External, hardware-based bypass technology has quickly become best practice to minimize SPOFs across your network security architecture. When you deploy a network bypass TAP, also referred to as a 'bypass switch,' you’re able to manage your inline tool any time without having to take down the network or impact business availability for sandboxing, maintenance or upgrades. Using bypass TAPs to eliminate single points of failure unlocks two key features for network resiliency:
- Heartbeat Packets: This soft detection technology is configured to monitor the health of connected devices. The bypass TAP sends packets to an inline tool and returns traffic from those tools to the network. When a heartbeat (ARP request) fails to return from the device connected to a monitoring port, the bypass TAP will, depending on the situation, either bypass the tool to keep the link up or close the link to keep unmonitored data from entering your network.
- Failsafe Technology: One key to eliminating SPOFs is ensuring devices are able to maintain uptime in the event of a power failure. This is what failsafe technology does for your network design. Bypass TAPs with built-in failsafe technology ensure that even if the TAP itself fails, network traffic will continue to flow while you resolve the issue.
Deploying bypass TAPs gives your traditional inline security appliances a way to see the network without actually being on the network. It’s the same level of effectiveness without introducing single points of failure that could cost your company millions of dollars in downtime.
At a time when IT cost efficiency and system uptime are at a premium, bypass technology gives your data center a level of resilience that supports both.
Bypass Technology: One Piece of Network Resiliency
If you’re just beginning to assess your network and identify single points of failure, deploying bypass TAPs alongside inline security tools will help you start down the right path. These devices offer a number of benefits, including:
- Administrative isolation to eliminate maintenance windows
- Operational isolation for faster problem resolution in cases of unplanned downtime
- Deployment efficiency that extends the reach of security tools into multiple network segments
- Optimization of security strategies through a tool sandbox for piloting and deploying new tools

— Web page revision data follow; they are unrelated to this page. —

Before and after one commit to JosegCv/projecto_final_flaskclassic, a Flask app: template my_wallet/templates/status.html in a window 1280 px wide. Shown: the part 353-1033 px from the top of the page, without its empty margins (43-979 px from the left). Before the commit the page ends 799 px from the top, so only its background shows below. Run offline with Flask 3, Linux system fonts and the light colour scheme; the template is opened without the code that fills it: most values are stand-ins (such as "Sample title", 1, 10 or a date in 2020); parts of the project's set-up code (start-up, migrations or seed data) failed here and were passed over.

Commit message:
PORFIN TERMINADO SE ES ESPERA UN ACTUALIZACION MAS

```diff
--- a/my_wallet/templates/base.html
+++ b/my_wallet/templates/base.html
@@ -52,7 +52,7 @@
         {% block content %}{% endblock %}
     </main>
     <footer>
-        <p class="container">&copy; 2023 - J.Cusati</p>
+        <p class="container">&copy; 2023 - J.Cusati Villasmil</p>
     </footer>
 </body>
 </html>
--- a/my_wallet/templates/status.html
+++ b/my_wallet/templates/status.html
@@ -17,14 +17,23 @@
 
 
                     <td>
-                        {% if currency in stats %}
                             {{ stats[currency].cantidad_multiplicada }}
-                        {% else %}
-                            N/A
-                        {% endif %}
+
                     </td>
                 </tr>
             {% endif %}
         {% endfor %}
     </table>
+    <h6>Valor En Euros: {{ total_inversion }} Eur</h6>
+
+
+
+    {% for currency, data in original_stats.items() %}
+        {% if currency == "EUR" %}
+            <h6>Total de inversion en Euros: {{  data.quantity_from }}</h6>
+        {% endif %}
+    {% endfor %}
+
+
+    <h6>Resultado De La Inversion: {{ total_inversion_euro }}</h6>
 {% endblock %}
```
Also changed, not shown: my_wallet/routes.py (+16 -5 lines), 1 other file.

However, bypass technology is only one piece of a larger conversation about network resiliency. In addition to bypass technology, there are two other keys to network resilience that must be addressed—failsafe technology (which is built into a bypass TAP) and link redundancy.